21/11/2011

The Grain Chain: Managing Wheat Imports in Arab Countries

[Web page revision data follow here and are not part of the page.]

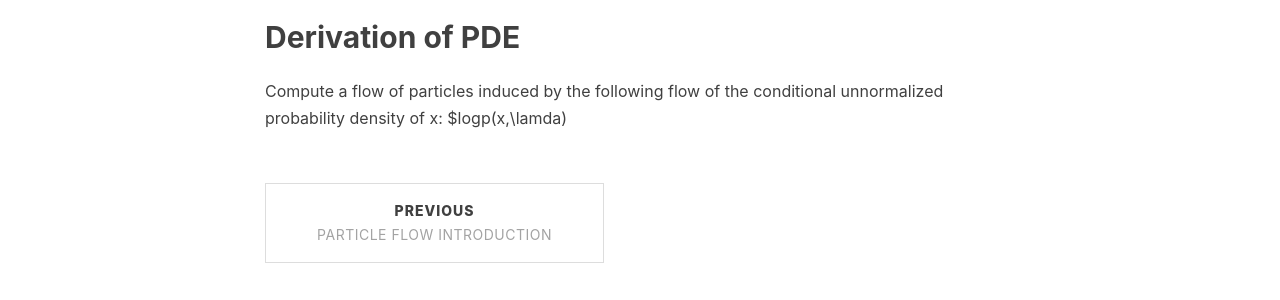
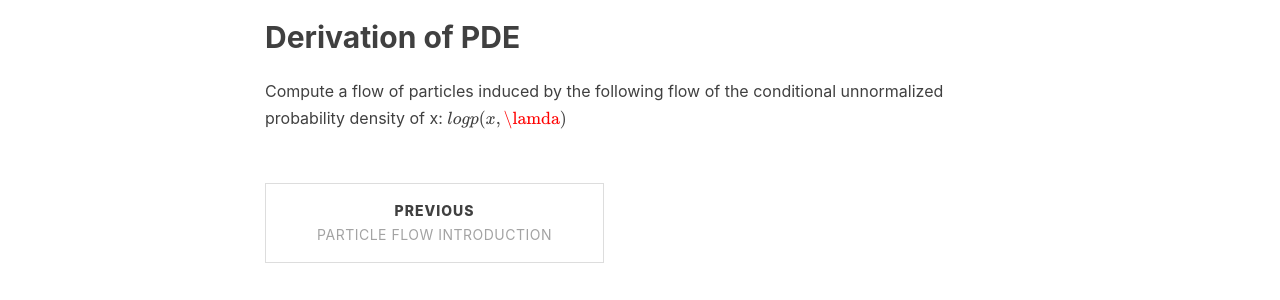
Before and after one commit to PaulWU1996/PaulWU1996.github.io, a Jekyll site: the page built from _posts/2021-01-21-particle-flow-summary---1.md, in a window 1280 px wide. Shown: the part 902-1202 px from the top of the page. Built offline with Jekyll 4.4.1, drawn with Linux system fonts in a browser that asks for light colours; nearby versions of some CDN libraries; formulas are drawn with MathJax 3; comment, search, counter and statistics services are not loaded.

```diff
--- a/_posts/2021-01-21-particle-flow-summary---1.md
+++ b/_posts/2021-01-21-particle-flow-summary---1.md
@@ -23,4 +23,4 @@ Hello there! Today I'm going to discuss and present Duam's excellent work about
 
 ## Derivation of PDE
 Compute a flow of particles induced by the following flow of the conditional unnormalized probability density of x:
-$logp(x,\lamda)
+$$logp(x,\lamda)$$
```
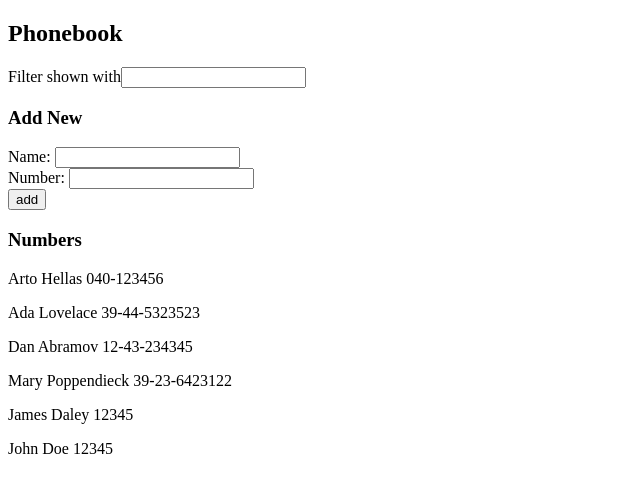
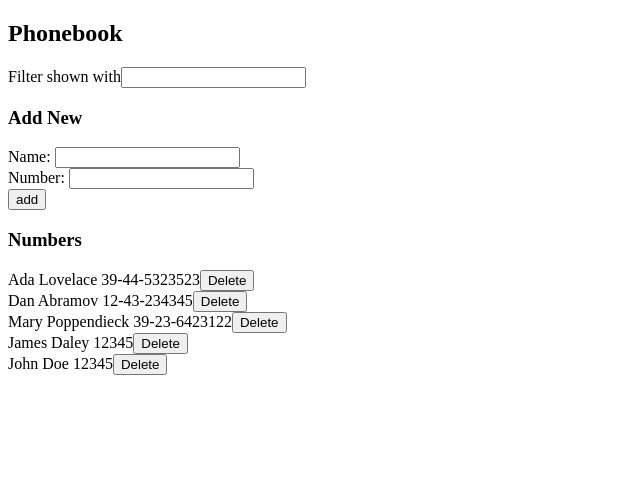
Before and after one commit to jamsdal/FullStackOpen, a React (Vite) app in the folder part2/Phonebook/: page / in a window 1280 px wide. Shown: the top 492 px of the page, without its empty margins (0-640 px from the left). Built offline with nearby package versions, Linux system fonts and the light colour scheme; data requests are answered from the project's data file.

Commit message:
Exercise 2.14

```diff
--- a/part2/Phonebook/db.json
+++ b/part2/Phonebook/db.json
@@ -1,10 +1,5 @@
 {
   "persons": [
-    {
-      "name": "Arto Hellas",
-      "number": "040-123456",
-      "id": "1"
-    },
     {
       "name": "Ada Lovelace",
       "number": "39-44-5323523",
--- a/part2/Phonebook/src/App.jsx
+++ b/part2/Phonebook/src/App.jsx
@@ -26,19 +26,26 @@ const PersonForm = ({ onSubmit, nameValue, numberValue, nameChange, numberChange
   )
 }
 
-const Persons = ({ persons }) => {
+const Persons = ({ persons , handleDelete }) => {
   return (
     <div>
       {
         persons.map(person => (
-          <DisplayPerson key={person.id} person={person} />
+          <DisplayPerson key={person.id} person={person} handleDelete={handleDelete}/>
         ))
       }
     </div>
   )
 }
 
-const DisplayPerson = ({ person }) => <p>{person.name} {person.number}</p>
+const DisplayPerson = ({ person, handleDelete }) => {
+  return (
+    <div>
+      {person.name} {person.number}
+      <button onClick={() => handleDelete(person)}>Delete</button>
+    </div>
+  )
+}
 
 const App = () => {
   const [persons, setPersons] = useState([])
@@ -55,6 +62,15 @@ const App = () => {
 
   const handleFilterChange = (event) => {
     setFilter(event.target.value)
+  }
+
+  const handleDelete = (person) => {
+    if(window.confirm(`Are you sure you want to delete ${person.name}?`)) {
+      personService.remove(person.id)
+      .then(() => {
+        setPersons(persons.filter(p => p.id !== person.id))
+      })
+    }
   }
 
   const addPerson = (event) => {
@@ -95,7 +111,7 @@ const App = () => {
         numberChange={handleNumberChange}
       />
       <h3>Numbers</h3>
-      <Persons persons={peopleToShow} />
+      <Persons persons={peopleToShow} handleDelete={handleDelete} />
     </div>
   )
 }
--- a/part2/Phonebook/src/services/persons.js
+++ b/part2/Phonebook/src/services/persons.js
@@ -11,4 +11,8 @@ const create = (newPersonObject) => {
     return request.then((response) => response.data)
 }
 
-export default { getAll, create}
+const remove = (id) => {
+    return axios.delete(`${baseUrl}/${id}`)
+}
+
+export default { getAll, create, remove}
```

Given their reliance on cereal imports, especially wheat, Arab countries are particularly concerned about higher and more volatile international food commodity prices. With food prices soaring in early 2011 – the second time in just four years –  investments in improving the wheat import supply chain are crucial to saving money and reducing countries’ exposure to food security risks, according to a joint FAO/World Bank study.  
 
On 10 November, FAO hosted a discussion of the study – “The Grain Chain:  Managing Wheat Imports in Arab countries”. The study argues for a comprehensive approach to the wheat import supply chain – from the unloading port to the flour mill – that looks at making better use of strategic storage, improving supply chain logistics and developing procurement strategies.
 
The demand for wheat in Arab countries will likely grow, especially as populations and incomes expand. A well-performing wheat supply chain, therefore, can save money while helping improve food security by mitigating the risk of food supply disruptions as well as international price shocks.
 
The study is in line with “Improving Food Security in Arab Countries”, the recent joint World Bank/FAO/IFAD strategy framework that looks at three critical areas for reducing vulnerability to future price shocks, namely:  (1) addressing increased demand by strengthening safety nets, providing people with better access to family planning services and promoting nutrition education; (2) enhancing the domestic food supply and improving rural livelihoods by addressing lagging productivity growth through increased investment in water efficiency, and agricultural research and development; (3) reducing exposure to market volatility by improving supply chain efficiency and procurement systems and by using financial instruments more effectively to hedge risk.